MANOFF: The All Night Vigil has 15 sections, 10 of which were based on chants of the Russian church. But Rachmaninov wrote completely new music for the other five sections. Among them, this prayer and hallelujah of unforgettable beauty.

(Soundbite of choir singing in foreign language)

MANOFF: I've never been satisfied by a non-Russian recording of the All Night Vigil, until this one. The Estonian singers may not be Russian, but they're fluent in the language. And Russian choral music has always been a part of their tradition. Language, and the way it fosters various textures of vocal sound, is basic to choral music.

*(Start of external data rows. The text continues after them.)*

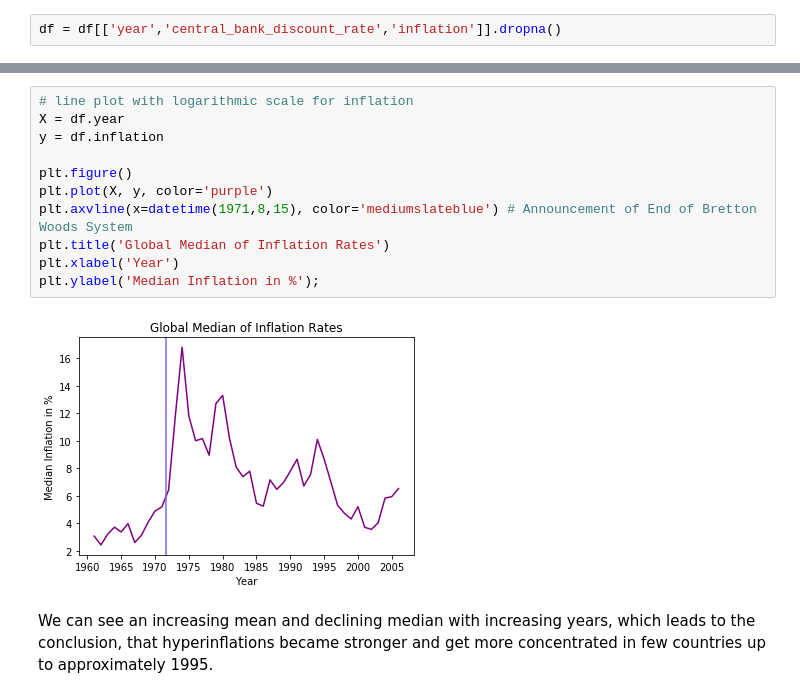
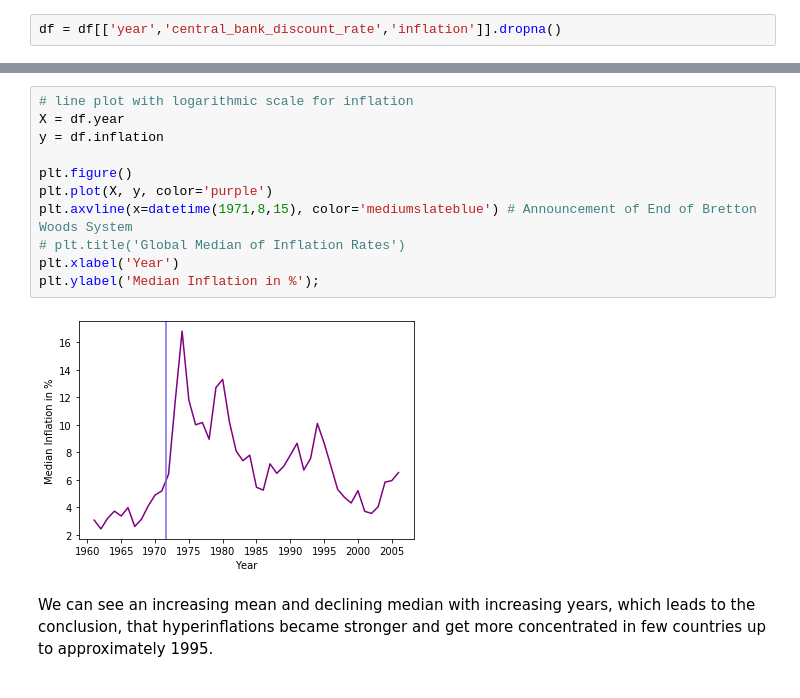
Before and after one commit to Dachkovski/Investigations-on-hyperinflations, a Jupyter notebook: Investigations on hyperinflations.ipynb, the cells around one changed output, grey strips where cells are left out. Cells and saved outputs as stored; diff of their text form.

```diff
--- a/Investigations on hyperinflations.ipynb
+++ b/Investigations on hyperinflations.ipynb
@@ -520,16 +520,16 @@ plt.ylabel('Median Central Bank Discount Rate in %');
 # %%
 # line plot with logarithmic scale for inflation
 X = df.year
 y = df.inflation
 
 plt.figure()
 plt.plot(X, y, color='purple')
 plt.axvline(x=datetime(1971,8,15), color='mediumslateblue') # Announcement of End of Bretton Woods System
-plt.title('Global Median of Inflation Rates')
+# plt.title('Global Median of Inflation Rates')
 plt.xlabel('Year')
 plt.ylabel('Median Inflation in %');
 # %% [output]
-[figure, old version]
+[figure, new version]
 # %% [markdown]
 We can see an increasing mean and declining median with increasing years, which leads to the conclusion, that hyperinflations became stronger and get more concentrated in few countries up to approximately 1995.
 # %% [markdown]
```
Also changed, not shown: parts of 18 cells of this notebook.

Conductor Paul Hillier handles this vocal realm almost like a painter, looking for just the right musical color for every word, and just the right vocal density for every chord. The result is a magnificent performance of deep sadness and powerful outpourings of joy.

(Soundbite of choir singing in foreign language)

MANOFF: Rachmaninov left czarist Russia in 1917, as his homeland ended one era of suffering only to begin another. He considered the All Night Vigil one of his finest works, and in his will, asked that it be sung at his funeral and that he be buried in Moscow. That didn't happen.

Sergei Rachmaninov, the composer of this spiritual testament to his homeland, died in 1943 in Beverly Hills, California, then was buried in Westchester County, New York, a long way from home.

(Soundbite of choir singing in foreign language)

BLOCK: The music by Sergei Rachmaninov is called All Night Vigil, performed here by the Estonian Philharmonic Chamber Choir. Our reviewer is Tom Manoff.

(Soundbite of choir singing in foreign language)

MICHELE NORRIS, host:

You're listening to ALL THINGS CONSIDERED from NPR News.

Copyright © 2006 NPR. All rights reserved. No quotes from the materials contained herein may be used in any media without attribution to NPR. This transcript is provided for personal, noncommercial use only, pursuant to our Terms of Use. Any other use requires NPR's prior permission. Visit our permissions page for further information.

NPR transcripts are created on a rush deadline by a contractor for NPR, and accuracy and availability may vary. This text may not be in its final form and may be updated or revised in the future. Please be aware that the authoritative record of NPR's programming is the audio.

Comments

 

Please keep your community civil. All comments must follow the NPR.org Community rules and Terms of Use. NPR reserves the right to use the comments we receive, in whole or in part, and to use the commenter's name and location, in any medium. See also the Terms of Use, Privacy Policy and Community FAQ.